Singapore’s Abound Capital is currently in the market to raise funding for its maiden venture debt vehicle as it gears up to invest in early-stage startups, said two sources privy to the matter.
The firm, established last year during the peak of the pandemic, got the fund management licence from Monetary Authority of Singapore earlier this year.
The development signals the growing importance of venture debt funding as a strong asset class as startup promoters scout for ways to keep their equity intact while raising capital.
When contacted, Jared Baragar, co-founder and partner at Abound Capital declined to comment on the development. However, sources said that the firm is in talks to raise a corpus as high as an eight-digit number that could make it amongst the top three venture debt players in Southeast Asia.
Abound Capital, founded by JinA Bae and Baragar, plans to invest in Series A rounds of startups across diverse sectors and clock deals in categories where firms such as Genesis Ventures and InnoVen Capital typically operate.
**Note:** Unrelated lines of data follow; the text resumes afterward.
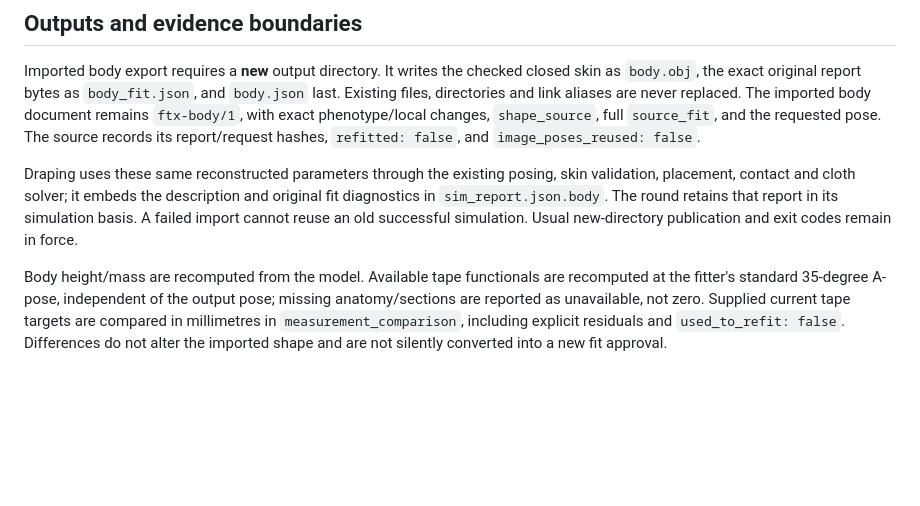
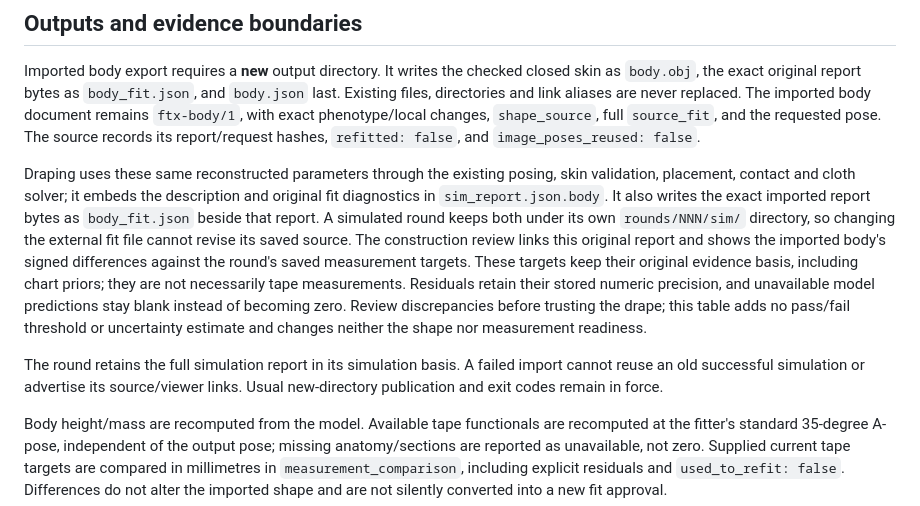
Before and after one commit to Dicklesworthstone/franken_textiles, a Markdown page: docs/reuse-body-fit.md, the part around the change. Rendered like a GitHub page; blank space fills up the shorter version.

Commit message:
docs(round): record that an imported body fit is archived and not recertified
The CLI contract and the reuse note still said a drape embeds the accepted fit inside sim_report.json and keeps that report. They now also say the exact accepted report bytes are written as body_fit.json beside it, and that a simulated round keeps both under rounds/NNN/sim so a later edit of the external fit cannot change the saved source. The construction review links that original report and shows signed model-minus-target residuals at stored precision. Missing predictions stay blank. Chart priors remain the targets' evidence basis. The table adds no tolerance, refit, uncertainty estimate, or readiness promotion. A failed simulation still exposes no success or source links, and ordinary tape-fitting output is unchanged.

```diff
--- a/docs/reuse-body-fit.md
+++ b/docs/reuse-body-fit.md
@@ -51,9 +51,21 @@ report/request hashes, `refitted: false`, and `image_poses_reused: false`.
 
 Draping uses these same reconstructed parameters through the existing posing,
 skin validation, placement, contact and cloth solver; it embeds the description
-and original fit diagnostics in `sim_report.json.body`. The round retains that
-report in its simulation basis. A failed import cannot reuse an old successful
-simulation. Usual new-directory publication and exit codes remain in force.
+and original fit diagnostics in `sim_report.json.body`. It also writes the exact
+imported report bytes as `body_fit.json` beside that report. A simulated round
+keeps both under its own `rounds/NNN/sim/` directory, so changing the external
+fit file cannot revise its saved source. The construction review links this
+original report and shows the imported body's signed differences against the
+round's saved measurement targets. These targets keep their original evidence
+basis, including chart priors; they are not necessarily tape measurements.
+Residuals retain their stored numeric precision, and unavailable model predictions
+stay blank instead of becoming zero. Review discrepancies before trusting the
+drape; this table adds no pass/fail threshold or uncertainty estimate and changes
+neither the shape nor measurement readiness.
+
+The round retains the full simulation report in its simulation basis. A failed
+import cannot reuse an old successful simulation or advertise its source/viewer
+links. Usual new-directory publication and exit codes remain in force.
 
 Body height/mass are recomputed from the model. Available tape functionals are
 recomputed at the fitter's standard 35-degree A-pose, independent of the output
```
Also changed, not shown: crates/ftx-cli/CONTRACT.md (+8 -0 lines).
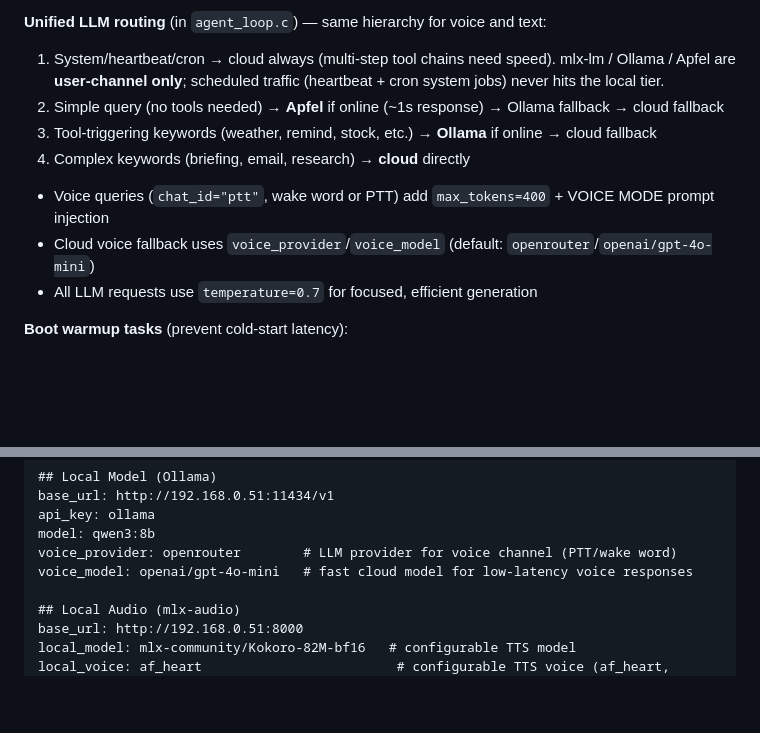
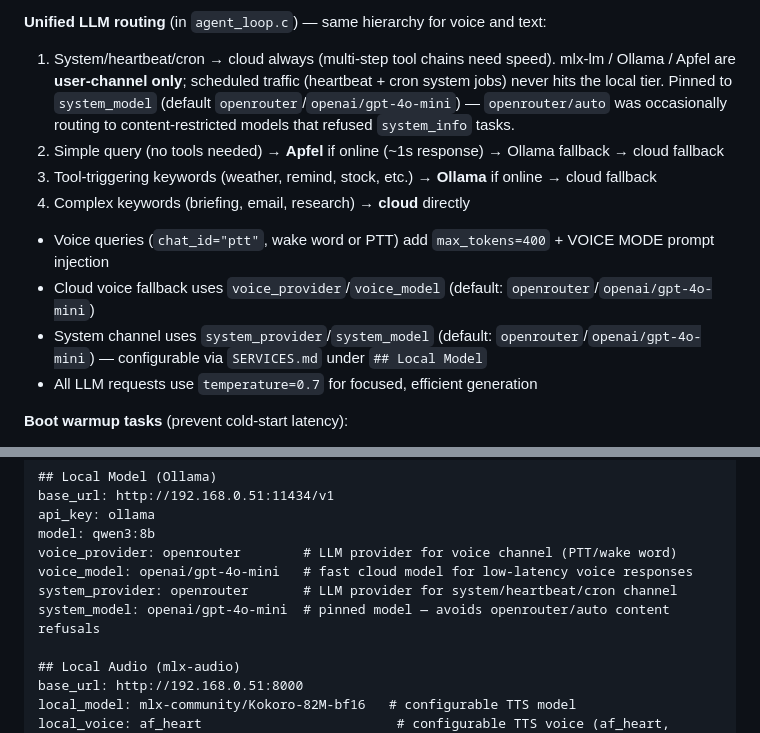
Before and after one commit to jcfield-boop/Lango, a Markdown page: CLAUDE.md, 2 parts joined by grey strips. Drawn GitHub-style; blank space fills up the shorter version.

Commit message:
docs(claude): document system_model routing + SERVICES.md keys
Add system_provider/system_model documentation to:
- Unified LLM routing section (explains why openrouter/auto is bypassed)
- SERVICES.md Hot-Reload Keys section (shows the new config keys)

Co-Authored-By: Claude Sonnet 4.6 <noreply@anthropic.com>

```diff
--- a/CLAUDE.md
+++ b/CLAUDE.md
@@ -81,12 +81,13 @@ Agent identifies the originating channel from `msg.channel` ("websocket", "teleg
 - Cloud fallback: Groq (STT/TTS), OpenRouter (LLM) when local services unavailable
 
 **Unified LLM routing** (in `agent_loop.c`) — same hierarchy for voice and text:
-1. System/heartbeat/cron → cloud always (multi-step tool chains need speed). mlx-lm / Ollama / Apfel are **user-channel only**; scheduled traffic (heartbeat + cron system jobs) never hits the local tier.
+1. System/heartbeat/cron → cloud always (multi-step tool chains need speed). mlx-lm / Ollama / Apfel are **user-channel only**; scheduled traffic (heartbeat + cron system jobs) never hits the local tier. Pinned to `system_model` (default `openrouter`/`openai/gpt-4o-mini`) — `openrouter/auto` was occasionally routing to content-restricted models that refused `system_info` tasks.
 2. Simple query (no tools needed) → **Apfel** if online (~1s response) → Ollama fallback → cloud fallback
 3. Tool-triggering keywords (weather, remind, stock, etc.) → **Ollama** if online → cloud fallback
 4. Complex keywords (briefing, email, research) → **cloud** directly
 - Voice queries (`chat_id="ptt"`, wake word or PTT) add `max_tokens=400` + VOICE MODE prompt injection
 - Cloud voice fallback uses `voice_provider`/`voice_model` (default: `openrouter`/`openai/gpt-4o-mini`)
+- System channel uses `system_provider`/`system_model` (default: `openrouter`/`openai/gpt-4o-mini`) — configurable via `SERVICES.md` under `## Local Model`
 - All LLM requests use `temperature=0.7` for focused, efficient generation
 
 **Boot warmup tasks** (prevent cold-start latency):
@@ -150,6 +151,8 @@ api_key: ollama
 model: qwen3:8b
 voice_provider: openrouter        # LLM provider for voice channel (PTT/wake word)
 voice_model: openai/gpt-4o-mini   # fast cloud model for low-latency voice responses
+system_provider: openrouter       # LLM provider for system/heartbeat/cron channel
+system_model: openai/gpt-4o-mini  # pinned model — avoids openrouter/auto content refusals
 
 ## Local Audio (mlx-audio)
 base_url: http://192.168.0.51:8000
```
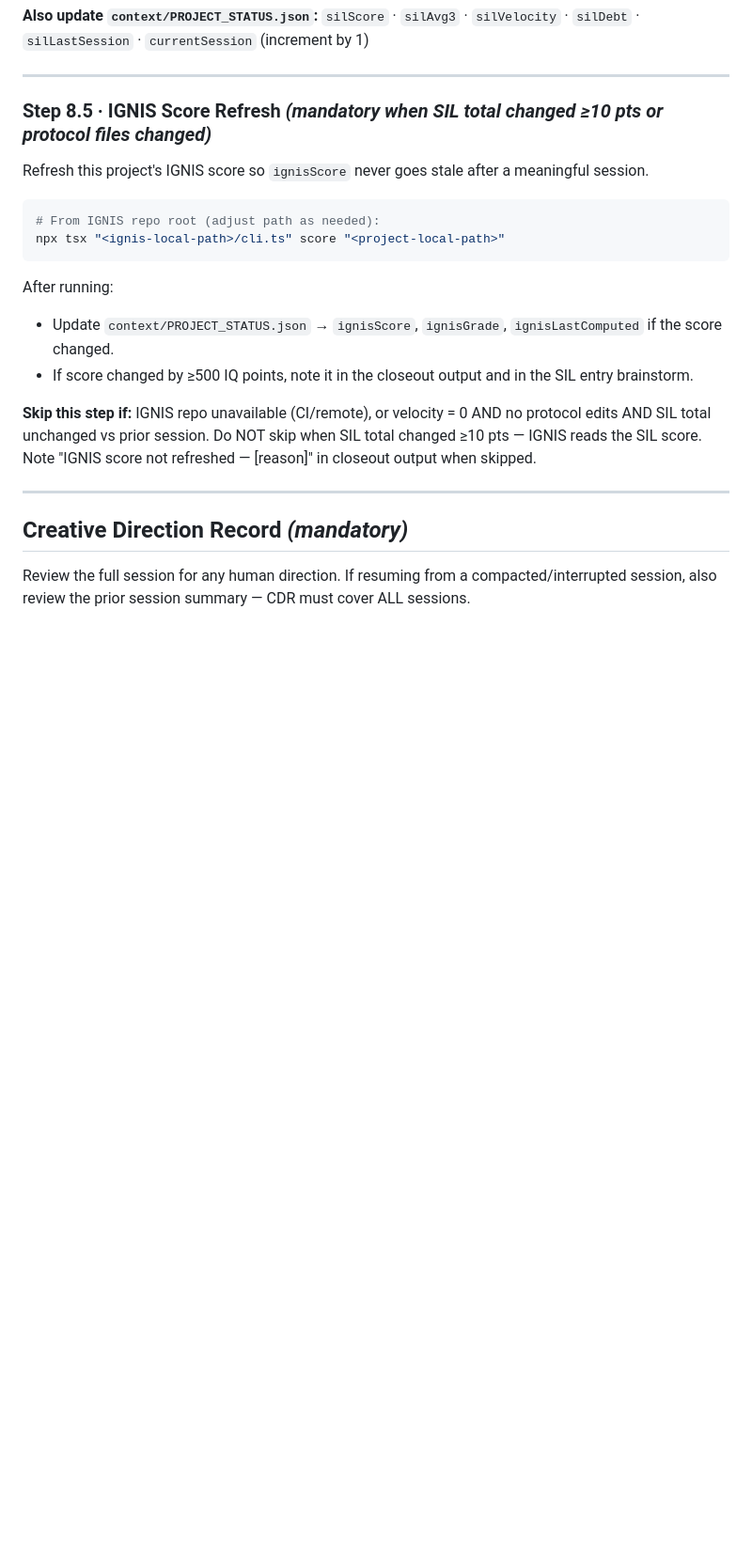
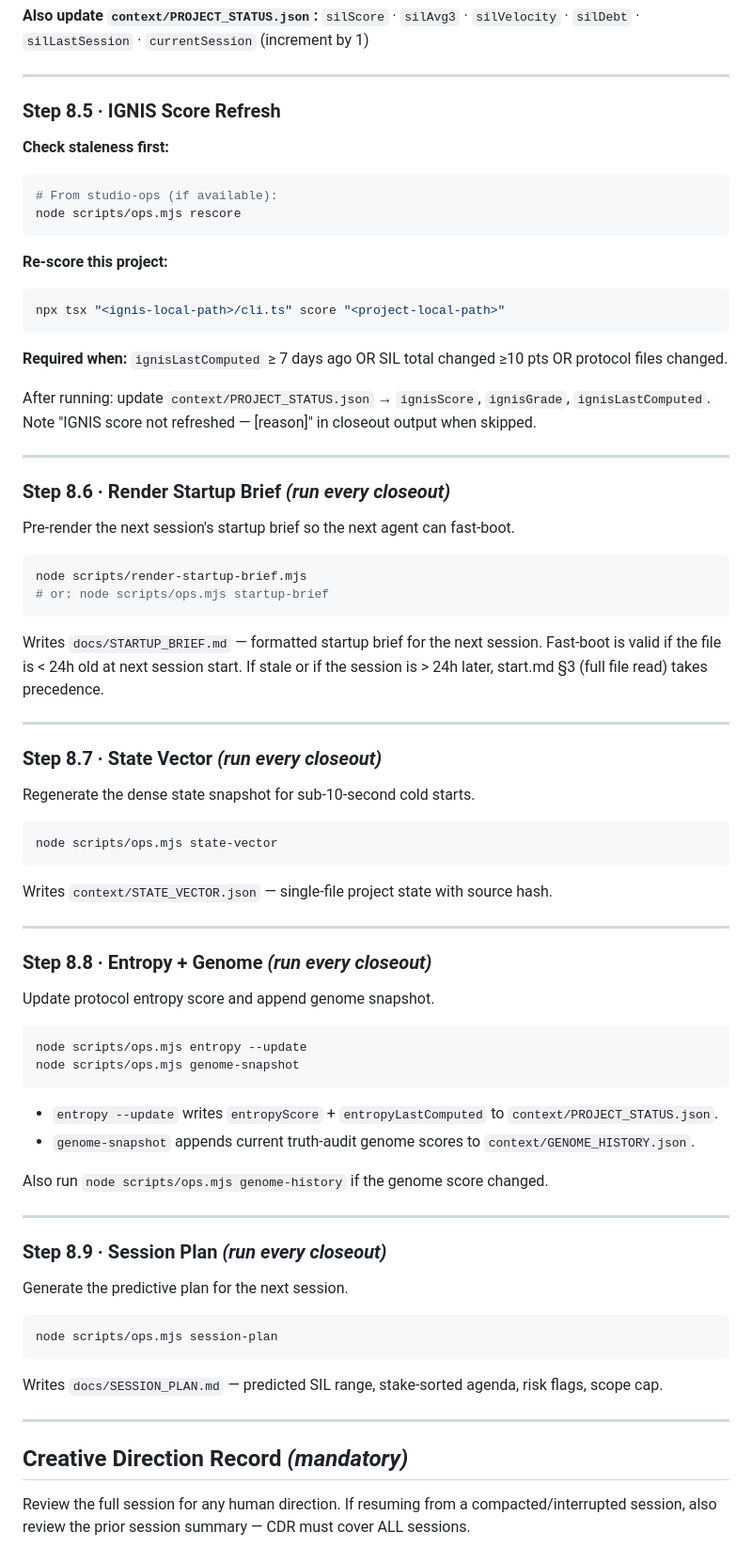
Before and after one commit to VaultSparkStudios/gridiron-gm-play, a Markdown page: prompts/closeout.md, the part around one of its changes. Shown at 94% size. Drawn GitHub-style; blank space fills up the shorter version.

Commit message:
chore: sync prompts to Studio OS v2.8 (genome+entropy signals, IGNIS rescore step)

````diff
--- a/prompts/closeout.md
+++ b/prompts/closeout.md
@@ -331,20 +337,78 @@ Create `audits/YYYY-MM-DD.json`. Multiple sessions same day: suffix `-2`, `-3`,
 
 ---
 
-### Step 8.5 · IGNIS Score Refresh  *(mandatory when SIL total changed ≥10 pts or protocol files changed)*
+### Step 8.5 · IGNIS Score Refresh
 
-Refresh this project's IGNIS score so `ignisScore` never goes stale after a meaningful session.
+**Check staleness first:**
+```bash
+# From studio-ops (if available):
+node scripts/ops.mjs rescore
+```
 
+**Re-score this project:**
 ```bash
-# From IGNIS repo root (adjust path as needed):
 npx tsx "<ignis-local-path>/cli.ts" score "<project-local-path>"
 ```
 
-After running:
-- Update `context/PROJECT_STATUS.json` → `ignisScore`, `ignisGrade`, `ignisLastComputed` if the score changed.
-- If score changed by ≥500 IQ points, note it in the closeout output and in the SIL entry brainstorm.
+**Required when:** `ignisLastComputed` ≥ 7 days ago OR SIL total changed ≥10 pts OR protocol files changed.
 
-**Skip this step if:** IGNIS repo unavailable (CI/remote), or velocity = 0 AND no protocol edits AND SIL total unchanged vs prior session. Do NOT skip when SIL total changed ≥10 pts — IGNIS reads the SIL score. Note "IGNIS score not refreshed — [reason]" in closeout output when skipped.
+After running: update `context/PROJECT_STATUS.json` → `ignisScore`, `ignisGrade`, `ignisLastComputed`.
+Note "IGNIS score not refreshed — [reason]" in closeout output when skipped.
+
+---
+
+### Step 8.6 · Render Startup Brief  *(run every closeout)*
+
+Pre-render the next session's startup brief so the next agent can fast-boot.
+
+```bash
+node scripts/render-startup-brief.mjs
+# or: node scripts/ops.mjs startup-brief
+```
+
+Writes `docs/STARTUP_BRIEF.md` — formatted startup brief for the next session.
+Fast-boot is valid if the file is < 24h old at next session start.
+If stale or if the session is > 24h later, start.md §3 (full file read) takes precedence.
+
+---
+
+### Step 8.7 · State Vector  *(run every closeout)*
+
+Regenerate the dense state snapshot for sub-10-second cold starts.
+
+```bash
+node scripts/ops.mjs state-vector
+```
+
+Writes `context/STATE_VECTOR.json` — single-file project state with source hash.
+
+---
+
+### Step 8.8 · Entropy + Genome  *(run every closeout)*
+
+Update protocol entropy score and append genome snapshot.
+
+```bash
+node scripts/ops.mjs entropy --update
+node scripts/ops.mjs genome-snapshot
+```
+
+- `entropy --update` writes `entropyScore` + `entropyLastComputed` to `context/PROJECT_STATUS.json`.
+- `genome-snapshot` appends current truth-audit genome scores to `context/GENOME_HISTORY.json`.
+
+Also run `node scripts/ops.mjs genome-history` if the genome score changed.
+
+---
+
+### Step 8.9 · Session Plan  *(run every closeout)*
+
+Generate the predictive plan for the next session.
+
+```bash
+node scripts/ops.mjs session-plan
+```
+
+Writes `docs/SESSION_PLAN.md` — predicted SIL range, stake-sorted agenda, risk flags, scope cap.
 
 ---
 
````
Also changed, not shown: other parts of prompts/closeout.md (+15 -9 lines), prompts/start.md (+9 -3 lines).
Before co-founding Abound, Baragar was the chief strategy officer of online SME lender Taralite, wherein he negotiated the company’s acquisition by OVO, Grab’s e-money arm in Indonesia. Meanwhile, Bae served as the head of corporate venture at Hanwha Asset Management, part of Korean conglomerate Hanwha Group.
Venture debt gains ground
More and more venture debt funds are mushrooming in Southeast Asia as they gear up to get a slice of the burgeoning startup ecosystem in the region. Venture debt refers to a term loan with a life of 24-48 months, with an average term of 36 months. Its interest rates vary from 14-15 per cent per annum.
“Venture debt is a financing arrangement that is complementary to venture capital. Its main advantage over traditional venture capital is that it is non-dilutive. Although the venture debt market is so far underserved, we are advising a number of new entrants to the market,” said Joel Shen, partner at global law firm Withers.
Recently, Singapore-based private lender Genesis Alternative Ventures, set up by ex DBS venture debt team, made headlines for closing its $80 million debt fund, exceeding its earlier $50 million target.
Prior to that, Indonesia-headquartered InnoVen Capital, that provides debt to startups across India, China and Southeast Asia, raised $200 million from Singapore state-owned investment firm Temasek and United Overseas Bank.
And, it is not venture debt funding alone that’s gaining steam in Southeast Asia. Those offering different forms of non-equity options are also being embraced by startups who are finding it difficult to access debt from banks due to risks of early-stage businesses, bank requirements of collateral, and lack of credit history, among others.
“The startup landscape in Southeast Asia is maturing and business owners have become more sophisticated in their use of capital, creating more demand for non-dilutive capital beyond venture capital and bank lending, says Shaw Yean Lim, CEO at Hustle Flywheel, a platform established in 2019 to provide revenue-based financing to early-stage businesses. “We believe that startups should have a non-dilutive capital option to grow their businesses,” she added.
Last year, Singapore-headquartered mobility group Goldbell launched Polaris under its financing arm, to offer funding through innovation in debt structure to help startups weather disruption in the economy caused by the COVID-19 crisis.
Polaris offers flexible financing solutions that are different from venture debts, categorized as fixed-term loans. It has invested in 15 startups so far since its inception in 2020.
“Our venture debt solutions include revenue-based financing; supply chain financing; buy now, pay later and inventory financing model,” says Alex Chua, chief executive officer at Goldbell Financial Services.
Alternate financing seldom comprises equity dilution by founders and promoters, and hence acts as a protection for cash-hungry startups. Besides, they are cheaper modes of fundraising than equity.
Indies Capital, an alternate asset management firm, which is known for making mid-sized equity investments, has also started offering alternate structured equity financing similar to venture debt over the past one year, with transactions being routed through Indies Special Opportunities Fund 3.
“We offer structured equity solutions to companies at mid to late stage as an alternative to pure equity financing by providing loan product with equity upside sharing,” said Harold Ong, partner at Indies Capital Partners .
The firm typically targets companies at growth stage, with its investment size spanning from $10 to $50 million per transaction. Indies has clocked three debt deals in the past one year that includes the one in e-commerce enabler Acommerce.